In June, we're launching our first ever postcard book titled, Forever Yours, Bar Harbor: Historic Postcard Images of Mount Desert Island & Acadia, by journalist and MDI Islander editor, Earl Brechlin. Alongside each postcard, the author offers interesting facts, shares bits of Maine lore and compares these fascinating images from the past to the Mount Desert Island we know today.
Brechlin, who is also a registered Maine Guide, is an expert when it comes to the forests and mountains of his beloved island. With this expertise in mind, we asked him to share some of his favorite places in Bar Harbor:
The Shore Path
Few long-established communities in New England enjoy as much public access along the waterfront as Bar Harbor. Stretching from Bridge Street, through downtown and past the town beach at Agamont Park and beyond, the Bar Harbor Shore Path covers not just distance, but time as well. On the section south of the Bar Harbor Inn, visitors can see 100-year-old former summer "cottages" of the Gilded Age.
Picnic anywhere you want along the shore. In the bay, lobster boats dart as fishermen and women tend their traps. Mighty ocean liners anchor in the harbor where sea birds, harbor seals and porpoises are often seen from shore.
On Bar Island, you can walk the bottom of the ocean without getting wet (just be sure to wear your rain boots). With a tidal change of nearly 12 feet, the receding water uncovers acres of gravel and a muddy ocean bottom. You can explore the sand bar connecting Bar Harbor to its namesake island twice each day.
The island, once the home of NBC newsman Jack Perkins, is now owned by Acadia National Park. Visitors will find a field where forlorn cellar holes from its earliest settlers are slowly returning to forest. The view of the town and mountains of Acadia beyond from the open top of the hill on the island's east end, is unparalleled. FMI visit here.
The Village Green
A quintessential New England gathering place, the Bar Harbor Village Green is surrounded by quaint shops, unique restaurants, churches, the Abbe Museum and the town's century-old fire station. Its lush grass provides an inviting spot to picnic, play Frisbee or to do nothing at all. The town clock and stone bench on the east side are the perfect place to watch the swirl of summer activity on Main Street. At the opposite end is the hub of the Island Explorer Bus System which covers all of Mount Desert Island and Acadia National Park.
In the middle of the park, there is a gazebo where the town band performs free outdoor concerts on Monday and Thursday evenings.
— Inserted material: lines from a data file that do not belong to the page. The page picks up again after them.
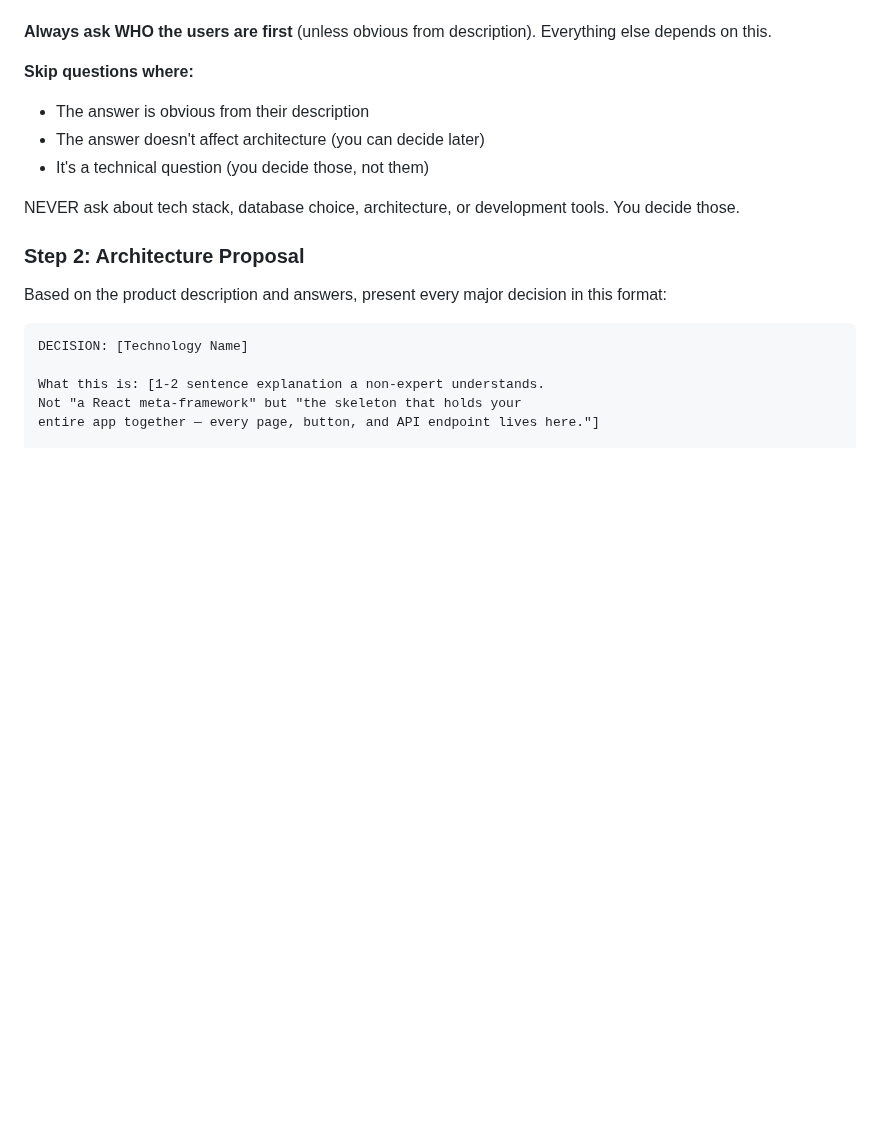
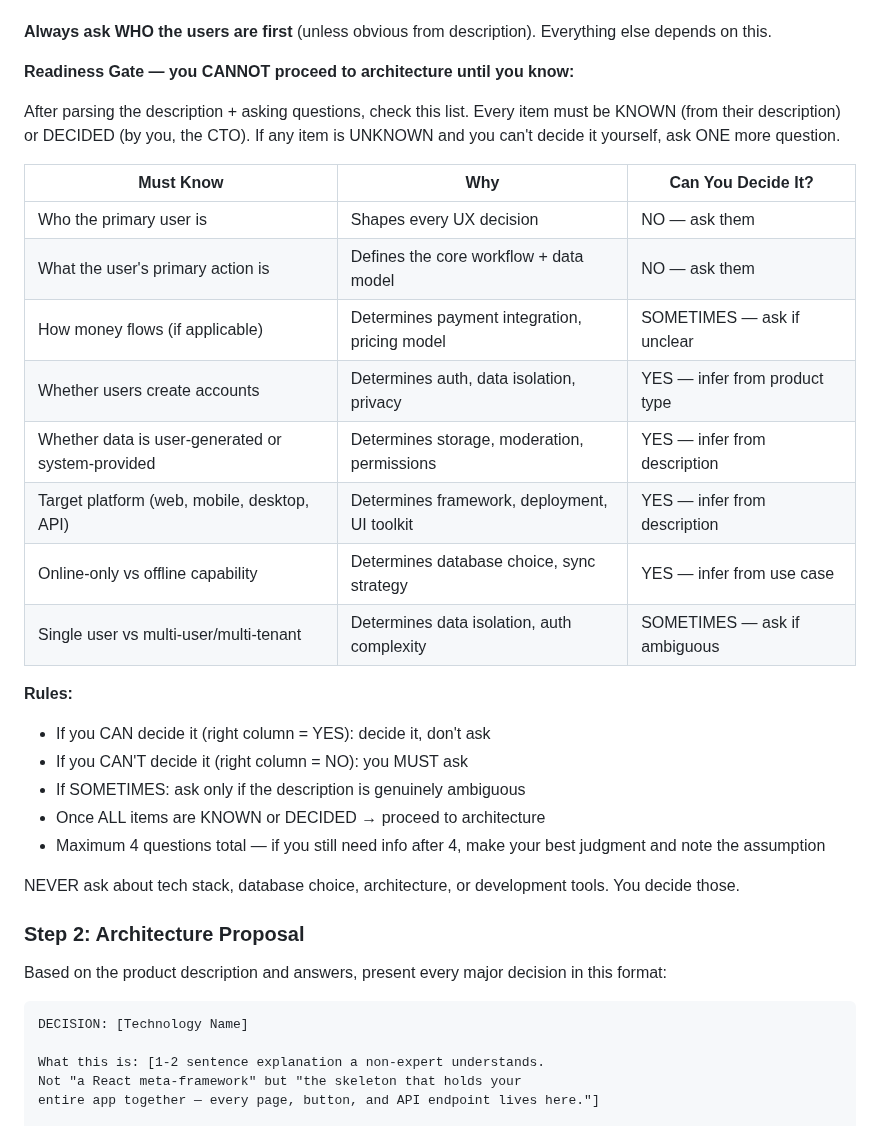
Before and after one commit to DIV7NE/straight-to-production, a Markdown page: commands/new-project.md, the part around the change. Rendered like a GitHub page; blank space fills up the shorter version.

Commit message:
feat: readiness gate — checklist of what Opus must know before proceeding to architecture

```diff
--- a/commands/new-project.md
+++ b/commands/new-project.md
@@ -120,10 +120,27 @@ For EACH question you generate:
 
 **Always ask WHO the users are first** (unless obvious from description). Everything else depends on this.
 
-**Skip questions where:**
-- The answer is obvious from their description
-- The answer doesn't affect architecture (you can decide later)
-- It's a technical question (you decide those, not them)
+**Readiness Gate — you CANNOT proceed to architecture until you know:**
+
+After parsing the description + asking questions, check this list. Every item must be KNOWN (from their description) or DECIDED (by you, the CTO). If any item is UNKNOWN and you can't decide it yourself, ask ONE more question.
+
+| Must Know | Why | Can You Decide It? |
+|-----------|-----|-------------------|
+| Who the primary user is | Shapes every UX decision | NO — ask them |
+| What the user's primary action is | Defines the core workflow + data model | NO — ask them |
+| How money flows (if applicable) | Determines payment integration, pricing model | SOMETIMES — ask if unclear |
+| Whether users create accounts | Determines auth, data isolation, privacy | YES — infer from product type |
+| Whether data is user-generated or system-provided | Determines storage, moderation, permissions | YES — infer from description |
+| Target platform (web, mobile, desktop, API) | Determines framework, deployment, UI toolkit | YES — infer from description |
+| Online-only vs offline capability | Determines database choice, sync strategy | YES — infer from use case |
+| Single user vs multi-user/multi-tenant | Determines data isolation, auth complexity | SOMETIMES — ask if ambiguous |
+
+**Rules:**
+- If you CAN decide it (right column = YES): decide it, don't ask
+- If you CAN'T decide it (right column = NO): you MUST ask
+- If SOMETIMES: ask only if the description is genuinely ambiguous
+- Once ALL items are KNOWN or DECIDED → proceed to architecture
+- Maximum 4 questions total — if you still need info after 4, make your best judgment and note the assumption
 
 NEVER ask about tech stack, database choice, architecture, or development tools. You decide those.
 
```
Children race in circles as the band plays, and the concert always ends with "The Star-Spangled Banner" when the nine o-clock fire horn sounds.
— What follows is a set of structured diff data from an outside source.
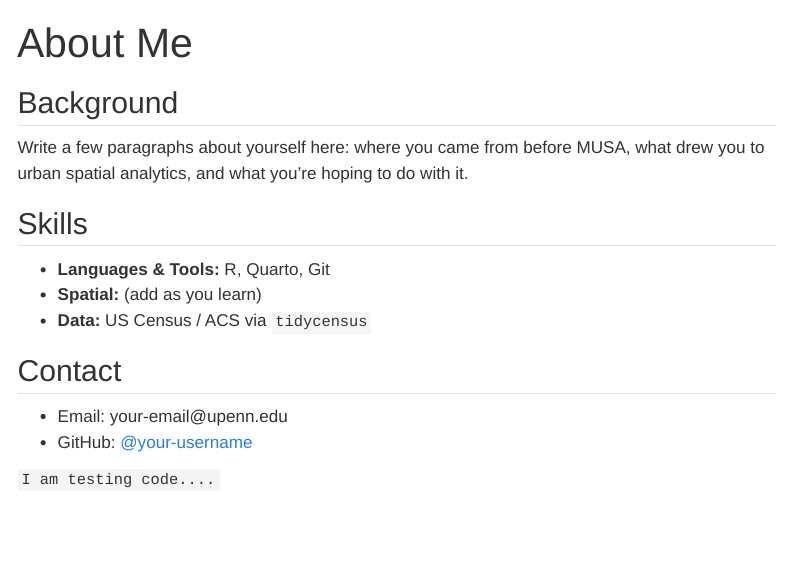
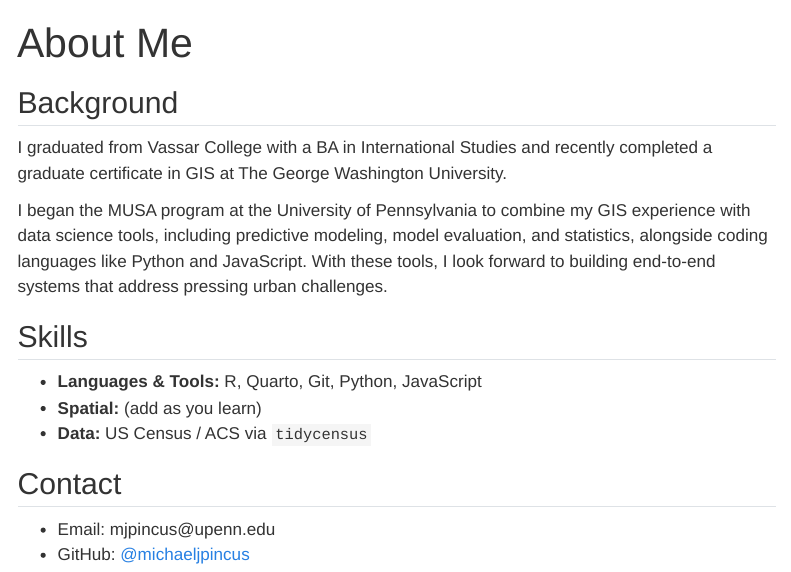
Before and after one commit to michaeljpincus/MUSA-5080-portfolio, a Quarto document (about.qmd): the page in a window 1100 px wide, from its top. Rendered offline with R 4.5, knitr and Pandoc in place of Quarto, with nearby package versions; menus at the side of the page are left out.

Commit message:
Updated about me

```diff
--- a/about.qmd
+++ b/about.qmd
@@ -4,23 +4,17 @@ title: "About Me"
 
 ## Background
 
-<!-- CHANGE THIS -->
+I graduated from Vassar College with a BA in International Studies and recently completed a graduate certificate in GIS at The George Washington University.
 
-Write a few paragraphs about yourself here: where you came from before MUSA, what drew you to urban spatial analytics, and what you're hoping to do with it.
+I began the MUSA program at the University of Pennsylvania to combine my GIS experience with data science tools, including predictive modeling, model evaluation, and statistics, alongside coding languages like Python and JavaScript. With these tools, I look forward to building end-to-end systems that address pressing urban challenges.
 
 ## Skills
 
-<!-- CHANGE THIS: update this through the semester as it becomes true -->
-
-- **Languages & Tools:** R, Quarto, Git
+- **Languages & Tools:** R, Quarto, Git, Python, JavaScript
 - **Spatial:** (add as you learn)
 - **Data:** US Census / ACS via `tidycensus`
 
 ## Contact
 
-<!-- CHANGE THIS -->
-
-- Email: your-email\@upenn.edu
-- GitHub: [\@your-username](https://github.com/your-username)
-
-`I am testing code....`
+- Email: mjpincus\@upenn.edu
+- GitHub: [\@michaeljpincus](https://github.com/michaeljpincus)
```
Also changed, not shown: index.qmd (+1 -3 lines), docs/search.json, 1 other file.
Built in 1932, in less than six months, with money rumored to have been made running rum in the foggy offshore waters, the Criterion Theatre is a splendid example of high art-deco style. Performances have ranged from original vaudeville acts to world-class musicians to major motion picture premieres.
Its subsequent owners have included a flamboyant mystery novelist, a restaurateur, and a local non-profit. Armed with $2 million from an anonymous donor, the non-profit Bar Harbor Jazz Festival bought the 600-seat theater in 2014 and began extensive renovations. The Criterion now shows nightly movies and hosts live music, dance and community theater.
Summit of Cadillac Mountain
Cadillac Mountain is the highest point on the Eastern Seaboard from Maine to Rio de Janerio. Also the highest point in Acadia National Park, the mountain is believed to be the first place in the United States to be touched by sun's rays several months of the year. Some 1532 feet above sea level, this solid granite summit attracts scores of people who hope to be among the first in the nation to see the dawn of a new day. Each evening, weather permitting, people flock to the Blue Hill Overlook to watch the spectacular sunset. In the fall, park naturalists help visitors spot eagles, hawks and falcons on their annual migration.